▶ Work to be completed:
Go through the listing below and output exactly the line with "expect(banditBlade.$1, closeTo(1.33, 0.001));", the line with "expect(founder.$4, closeTo(1.30, 0.001));", and each line between; omit the rest.

▶ Given entries:
══════

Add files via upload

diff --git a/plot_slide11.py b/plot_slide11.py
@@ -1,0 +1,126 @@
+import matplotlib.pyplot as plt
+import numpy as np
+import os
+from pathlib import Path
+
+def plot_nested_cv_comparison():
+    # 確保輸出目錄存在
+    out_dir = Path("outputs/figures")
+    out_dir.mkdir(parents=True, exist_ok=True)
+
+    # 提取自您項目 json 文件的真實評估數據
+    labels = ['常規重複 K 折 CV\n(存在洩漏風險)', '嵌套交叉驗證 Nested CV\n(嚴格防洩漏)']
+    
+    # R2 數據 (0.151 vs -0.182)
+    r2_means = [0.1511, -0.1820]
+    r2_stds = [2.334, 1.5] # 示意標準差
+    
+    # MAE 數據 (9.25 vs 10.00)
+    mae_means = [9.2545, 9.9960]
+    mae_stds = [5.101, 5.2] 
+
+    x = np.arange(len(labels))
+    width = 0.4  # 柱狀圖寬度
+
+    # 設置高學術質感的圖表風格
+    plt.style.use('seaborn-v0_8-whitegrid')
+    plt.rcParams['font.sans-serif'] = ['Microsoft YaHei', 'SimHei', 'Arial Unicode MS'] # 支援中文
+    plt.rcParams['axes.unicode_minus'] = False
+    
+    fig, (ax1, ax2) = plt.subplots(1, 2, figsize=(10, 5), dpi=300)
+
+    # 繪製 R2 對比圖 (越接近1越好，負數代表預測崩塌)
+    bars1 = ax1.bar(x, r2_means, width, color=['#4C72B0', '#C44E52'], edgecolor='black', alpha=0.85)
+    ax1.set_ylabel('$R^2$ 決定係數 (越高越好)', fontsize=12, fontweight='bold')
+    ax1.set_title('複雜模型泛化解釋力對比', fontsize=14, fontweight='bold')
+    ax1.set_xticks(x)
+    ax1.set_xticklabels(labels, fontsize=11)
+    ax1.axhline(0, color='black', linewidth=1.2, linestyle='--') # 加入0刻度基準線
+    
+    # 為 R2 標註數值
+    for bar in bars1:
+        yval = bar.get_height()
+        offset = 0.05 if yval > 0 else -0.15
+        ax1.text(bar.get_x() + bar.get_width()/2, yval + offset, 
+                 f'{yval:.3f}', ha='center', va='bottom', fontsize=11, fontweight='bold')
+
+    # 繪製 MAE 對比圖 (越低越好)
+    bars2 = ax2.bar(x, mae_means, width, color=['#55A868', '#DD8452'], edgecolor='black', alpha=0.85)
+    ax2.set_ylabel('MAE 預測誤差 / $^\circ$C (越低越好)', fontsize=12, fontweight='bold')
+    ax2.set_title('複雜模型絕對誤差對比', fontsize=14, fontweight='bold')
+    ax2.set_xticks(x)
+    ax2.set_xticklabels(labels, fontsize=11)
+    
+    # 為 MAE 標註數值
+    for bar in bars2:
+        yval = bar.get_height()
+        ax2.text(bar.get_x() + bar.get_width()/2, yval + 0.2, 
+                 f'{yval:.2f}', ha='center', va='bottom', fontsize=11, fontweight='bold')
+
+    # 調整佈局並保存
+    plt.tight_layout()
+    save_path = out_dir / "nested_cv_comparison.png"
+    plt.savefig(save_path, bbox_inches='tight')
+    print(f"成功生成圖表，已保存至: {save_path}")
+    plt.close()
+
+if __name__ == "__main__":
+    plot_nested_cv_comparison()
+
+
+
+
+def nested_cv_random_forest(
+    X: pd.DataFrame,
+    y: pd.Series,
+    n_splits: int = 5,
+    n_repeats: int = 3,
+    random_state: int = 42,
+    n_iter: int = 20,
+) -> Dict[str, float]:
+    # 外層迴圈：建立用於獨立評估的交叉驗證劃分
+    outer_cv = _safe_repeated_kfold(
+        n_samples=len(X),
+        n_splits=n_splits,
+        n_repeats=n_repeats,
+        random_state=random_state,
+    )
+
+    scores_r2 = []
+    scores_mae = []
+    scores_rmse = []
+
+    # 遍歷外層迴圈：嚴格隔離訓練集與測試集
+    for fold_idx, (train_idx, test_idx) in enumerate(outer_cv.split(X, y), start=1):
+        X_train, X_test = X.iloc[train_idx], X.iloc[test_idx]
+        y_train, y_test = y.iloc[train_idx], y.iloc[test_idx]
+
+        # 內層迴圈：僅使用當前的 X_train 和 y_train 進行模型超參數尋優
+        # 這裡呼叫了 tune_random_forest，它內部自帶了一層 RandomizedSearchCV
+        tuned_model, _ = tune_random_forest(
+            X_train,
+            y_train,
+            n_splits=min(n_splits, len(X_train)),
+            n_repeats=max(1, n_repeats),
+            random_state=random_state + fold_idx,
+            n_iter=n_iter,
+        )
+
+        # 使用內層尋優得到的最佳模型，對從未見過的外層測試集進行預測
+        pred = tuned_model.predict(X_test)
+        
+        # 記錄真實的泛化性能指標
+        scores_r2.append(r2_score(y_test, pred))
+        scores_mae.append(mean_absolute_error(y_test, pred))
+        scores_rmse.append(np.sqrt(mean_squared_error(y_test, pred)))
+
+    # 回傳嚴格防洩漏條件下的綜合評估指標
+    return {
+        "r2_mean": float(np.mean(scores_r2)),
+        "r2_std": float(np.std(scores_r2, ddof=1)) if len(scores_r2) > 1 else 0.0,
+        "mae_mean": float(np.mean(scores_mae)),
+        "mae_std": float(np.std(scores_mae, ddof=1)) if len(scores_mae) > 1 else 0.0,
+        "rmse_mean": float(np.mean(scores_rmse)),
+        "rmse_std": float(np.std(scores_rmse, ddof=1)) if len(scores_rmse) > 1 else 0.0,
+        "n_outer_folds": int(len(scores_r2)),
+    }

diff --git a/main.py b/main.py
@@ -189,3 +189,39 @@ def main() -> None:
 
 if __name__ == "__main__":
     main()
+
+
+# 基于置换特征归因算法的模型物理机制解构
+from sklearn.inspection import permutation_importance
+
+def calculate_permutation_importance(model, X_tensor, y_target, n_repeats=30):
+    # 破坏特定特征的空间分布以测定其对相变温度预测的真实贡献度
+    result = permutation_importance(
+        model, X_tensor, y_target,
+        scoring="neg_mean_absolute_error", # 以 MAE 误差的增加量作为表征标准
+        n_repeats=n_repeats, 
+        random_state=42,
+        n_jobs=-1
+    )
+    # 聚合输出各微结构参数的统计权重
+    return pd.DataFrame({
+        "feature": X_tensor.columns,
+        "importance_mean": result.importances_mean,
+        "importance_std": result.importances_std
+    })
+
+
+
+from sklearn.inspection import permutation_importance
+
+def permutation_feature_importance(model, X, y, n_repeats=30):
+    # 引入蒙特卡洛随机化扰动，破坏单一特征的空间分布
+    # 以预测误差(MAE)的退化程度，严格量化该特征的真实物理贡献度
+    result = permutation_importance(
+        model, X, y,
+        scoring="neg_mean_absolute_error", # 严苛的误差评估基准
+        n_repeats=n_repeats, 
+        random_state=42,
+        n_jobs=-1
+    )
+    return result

══════

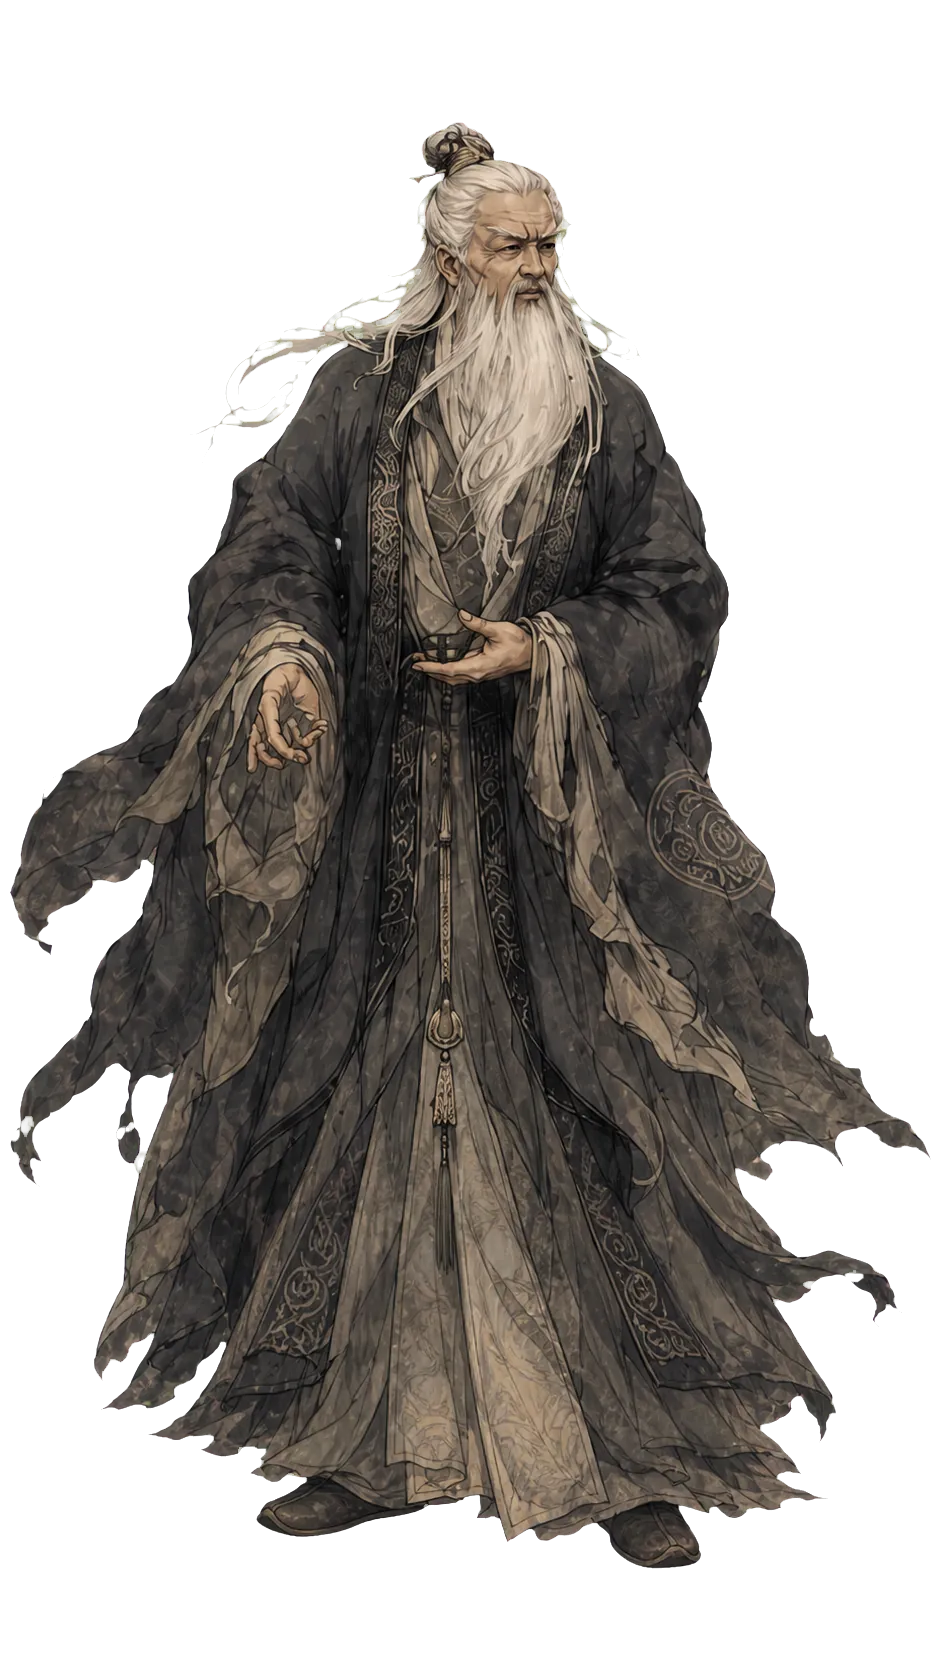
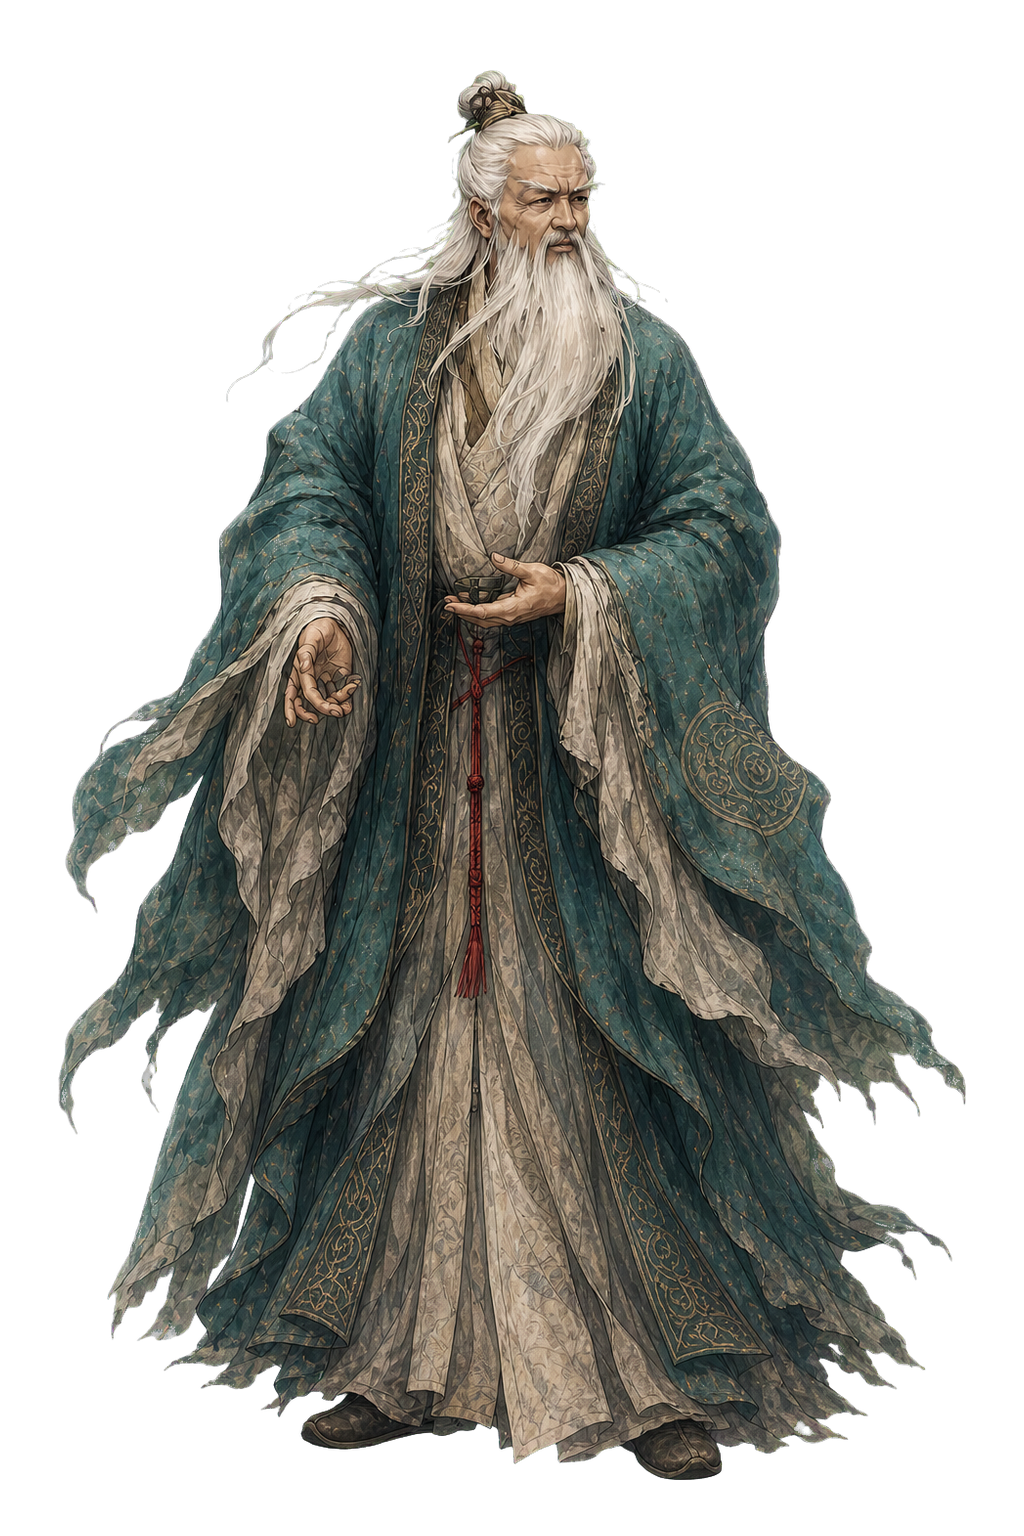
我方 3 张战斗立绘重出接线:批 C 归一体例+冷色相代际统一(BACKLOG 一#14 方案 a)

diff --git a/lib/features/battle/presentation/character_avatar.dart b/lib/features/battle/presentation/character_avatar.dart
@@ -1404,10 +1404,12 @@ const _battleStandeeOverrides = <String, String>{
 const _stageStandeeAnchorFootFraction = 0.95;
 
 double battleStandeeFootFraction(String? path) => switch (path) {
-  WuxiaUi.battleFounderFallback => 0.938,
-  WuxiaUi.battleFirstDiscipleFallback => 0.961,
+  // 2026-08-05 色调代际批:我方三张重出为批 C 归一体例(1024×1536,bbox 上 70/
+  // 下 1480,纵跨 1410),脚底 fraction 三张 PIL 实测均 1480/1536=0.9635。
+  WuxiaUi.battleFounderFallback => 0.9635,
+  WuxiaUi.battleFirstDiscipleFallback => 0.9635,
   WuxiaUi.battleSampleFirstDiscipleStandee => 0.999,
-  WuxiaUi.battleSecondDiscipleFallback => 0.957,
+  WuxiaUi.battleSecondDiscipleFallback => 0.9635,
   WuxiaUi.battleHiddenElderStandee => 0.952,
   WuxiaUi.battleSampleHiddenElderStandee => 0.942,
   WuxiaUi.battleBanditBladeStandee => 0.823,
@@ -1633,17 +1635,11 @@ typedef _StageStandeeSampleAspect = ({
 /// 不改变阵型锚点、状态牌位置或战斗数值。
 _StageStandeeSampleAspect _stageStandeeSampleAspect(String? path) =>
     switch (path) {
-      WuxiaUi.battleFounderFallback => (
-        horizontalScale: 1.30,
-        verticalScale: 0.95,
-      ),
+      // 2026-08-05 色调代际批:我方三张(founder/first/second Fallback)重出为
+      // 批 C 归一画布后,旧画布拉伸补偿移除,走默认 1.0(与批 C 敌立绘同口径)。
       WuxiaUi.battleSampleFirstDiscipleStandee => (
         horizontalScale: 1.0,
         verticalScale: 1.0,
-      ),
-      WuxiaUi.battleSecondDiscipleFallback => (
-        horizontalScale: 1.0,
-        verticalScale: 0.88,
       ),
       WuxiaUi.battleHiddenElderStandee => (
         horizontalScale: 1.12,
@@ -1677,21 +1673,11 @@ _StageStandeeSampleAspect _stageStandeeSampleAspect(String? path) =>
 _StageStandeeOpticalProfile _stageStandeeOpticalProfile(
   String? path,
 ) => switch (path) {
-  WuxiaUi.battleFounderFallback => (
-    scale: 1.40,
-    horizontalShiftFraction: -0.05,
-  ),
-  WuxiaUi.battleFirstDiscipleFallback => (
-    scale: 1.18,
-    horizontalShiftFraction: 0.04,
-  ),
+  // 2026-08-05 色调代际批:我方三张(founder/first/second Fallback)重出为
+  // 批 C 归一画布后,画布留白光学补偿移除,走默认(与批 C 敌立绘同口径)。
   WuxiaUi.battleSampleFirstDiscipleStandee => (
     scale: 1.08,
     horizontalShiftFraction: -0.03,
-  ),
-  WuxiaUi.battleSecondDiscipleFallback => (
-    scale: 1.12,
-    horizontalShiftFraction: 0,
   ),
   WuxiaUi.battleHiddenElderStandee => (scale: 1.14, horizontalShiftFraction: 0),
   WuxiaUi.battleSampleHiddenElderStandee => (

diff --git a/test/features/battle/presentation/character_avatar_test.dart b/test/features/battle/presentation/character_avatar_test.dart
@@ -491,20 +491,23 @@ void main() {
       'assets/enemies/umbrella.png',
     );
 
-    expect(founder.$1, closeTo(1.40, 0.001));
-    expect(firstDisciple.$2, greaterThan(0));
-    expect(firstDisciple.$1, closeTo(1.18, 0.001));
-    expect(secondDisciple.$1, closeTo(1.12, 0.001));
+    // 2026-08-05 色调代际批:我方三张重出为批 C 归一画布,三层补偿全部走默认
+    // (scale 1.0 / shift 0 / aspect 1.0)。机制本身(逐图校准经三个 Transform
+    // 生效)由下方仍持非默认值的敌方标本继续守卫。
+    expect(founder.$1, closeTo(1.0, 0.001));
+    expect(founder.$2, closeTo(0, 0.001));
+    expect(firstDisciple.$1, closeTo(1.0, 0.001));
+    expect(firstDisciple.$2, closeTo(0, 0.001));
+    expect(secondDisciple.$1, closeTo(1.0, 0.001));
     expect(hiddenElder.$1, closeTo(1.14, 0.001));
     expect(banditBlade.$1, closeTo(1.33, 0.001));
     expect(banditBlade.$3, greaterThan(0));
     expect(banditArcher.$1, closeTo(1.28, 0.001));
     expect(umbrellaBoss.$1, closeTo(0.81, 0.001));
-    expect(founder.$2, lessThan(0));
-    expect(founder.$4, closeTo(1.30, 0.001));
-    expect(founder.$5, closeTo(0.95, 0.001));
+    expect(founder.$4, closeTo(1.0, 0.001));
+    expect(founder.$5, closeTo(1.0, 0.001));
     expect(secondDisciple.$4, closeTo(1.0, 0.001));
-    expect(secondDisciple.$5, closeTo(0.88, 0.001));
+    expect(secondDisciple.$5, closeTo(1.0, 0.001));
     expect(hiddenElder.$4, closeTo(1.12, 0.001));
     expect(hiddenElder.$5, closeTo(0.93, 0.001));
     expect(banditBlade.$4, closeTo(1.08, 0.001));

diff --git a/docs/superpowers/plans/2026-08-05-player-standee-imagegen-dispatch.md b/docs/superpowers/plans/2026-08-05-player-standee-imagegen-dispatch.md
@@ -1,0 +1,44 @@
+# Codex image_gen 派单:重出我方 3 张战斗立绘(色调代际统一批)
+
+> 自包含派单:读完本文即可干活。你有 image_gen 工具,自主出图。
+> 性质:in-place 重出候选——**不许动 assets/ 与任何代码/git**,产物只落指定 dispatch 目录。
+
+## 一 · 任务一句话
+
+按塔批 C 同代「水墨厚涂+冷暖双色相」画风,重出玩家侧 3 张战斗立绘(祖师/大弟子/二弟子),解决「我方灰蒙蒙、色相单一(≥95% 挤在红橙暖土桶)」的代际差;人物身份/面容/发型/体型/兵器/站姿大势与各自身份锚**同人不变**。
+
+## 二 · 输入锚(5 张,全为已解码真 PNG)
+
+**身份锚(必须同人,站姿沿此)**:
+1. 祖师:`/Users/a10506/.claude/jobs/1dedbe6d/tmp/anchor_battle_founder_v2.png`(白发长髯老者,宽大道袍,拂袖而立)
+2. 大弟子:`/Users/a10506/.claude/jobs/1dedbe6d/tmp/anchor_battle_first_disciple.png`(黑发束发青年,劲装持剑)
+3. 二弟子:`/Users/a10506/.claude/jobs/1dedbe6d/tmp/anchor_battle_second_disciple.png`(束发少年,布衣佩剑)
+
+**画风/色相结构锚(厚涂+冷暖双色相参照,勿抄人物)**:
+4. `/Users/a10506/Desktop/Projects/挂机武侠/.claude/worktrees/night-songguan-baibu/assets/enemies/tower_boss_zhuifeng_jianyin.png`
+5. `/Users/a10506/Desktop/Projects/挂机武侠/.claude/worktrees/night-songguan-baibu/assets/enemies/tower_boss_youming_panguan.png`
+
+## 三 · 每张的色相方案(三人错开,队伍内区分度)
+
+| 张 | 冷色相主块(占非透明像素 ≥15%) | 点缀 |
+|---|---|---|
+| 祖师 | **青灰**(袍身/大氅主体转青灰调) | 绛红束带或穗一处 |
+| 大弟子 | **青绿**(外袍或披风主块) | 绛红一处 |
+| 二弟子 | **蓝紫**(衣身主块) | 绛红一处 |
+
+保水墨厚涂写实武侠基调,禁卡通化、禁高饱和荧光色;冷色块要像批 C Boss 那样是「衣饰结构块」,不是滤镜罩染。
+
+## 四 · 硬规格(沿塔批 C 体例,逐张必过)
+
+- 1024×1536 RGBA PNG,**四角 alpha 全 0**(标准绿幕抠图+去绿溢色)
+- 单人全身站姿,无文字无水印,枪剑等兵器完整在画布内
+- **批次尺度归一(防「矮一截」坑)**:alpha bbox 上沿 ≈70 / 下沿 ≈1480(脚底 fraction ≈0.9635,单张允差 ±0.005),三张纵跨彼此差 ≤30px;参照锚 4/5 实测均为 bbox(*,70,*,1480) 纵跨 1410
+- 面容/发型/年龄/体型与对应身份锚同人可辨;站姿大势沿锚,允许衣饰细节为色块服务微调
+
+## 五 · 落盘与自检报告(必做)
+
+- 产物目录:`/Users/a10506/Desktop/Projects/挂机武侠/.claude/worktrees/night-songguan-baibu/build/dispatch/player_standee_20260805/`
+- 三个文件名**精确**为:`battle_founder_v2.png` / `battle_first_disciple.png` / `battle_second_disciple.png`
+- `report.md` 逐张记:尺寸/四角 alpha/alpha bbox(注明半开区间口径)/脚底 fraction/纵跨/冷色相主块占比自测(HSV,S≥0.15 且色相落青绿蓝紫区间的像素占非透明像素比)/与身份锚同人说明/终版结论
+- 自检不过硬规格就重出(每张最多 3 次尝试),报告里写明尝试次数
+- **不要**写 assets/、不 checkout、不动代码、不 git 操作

══════

▶ Answer for the task:
     expect(banditBlade.$1, closeTo(1.33, 0.001));
     expect(banditBlade.$3, greaterThan(0));
     expect(banditArcher.$1, closeTo(1.28, 0.001));
     expect(umbrellaBoss.$1, closeTo(0.81, 0.001));
-    expect(founder.$2, lessThan(0));
-    expect(founder.$4, closeTo(1.30, 0.001));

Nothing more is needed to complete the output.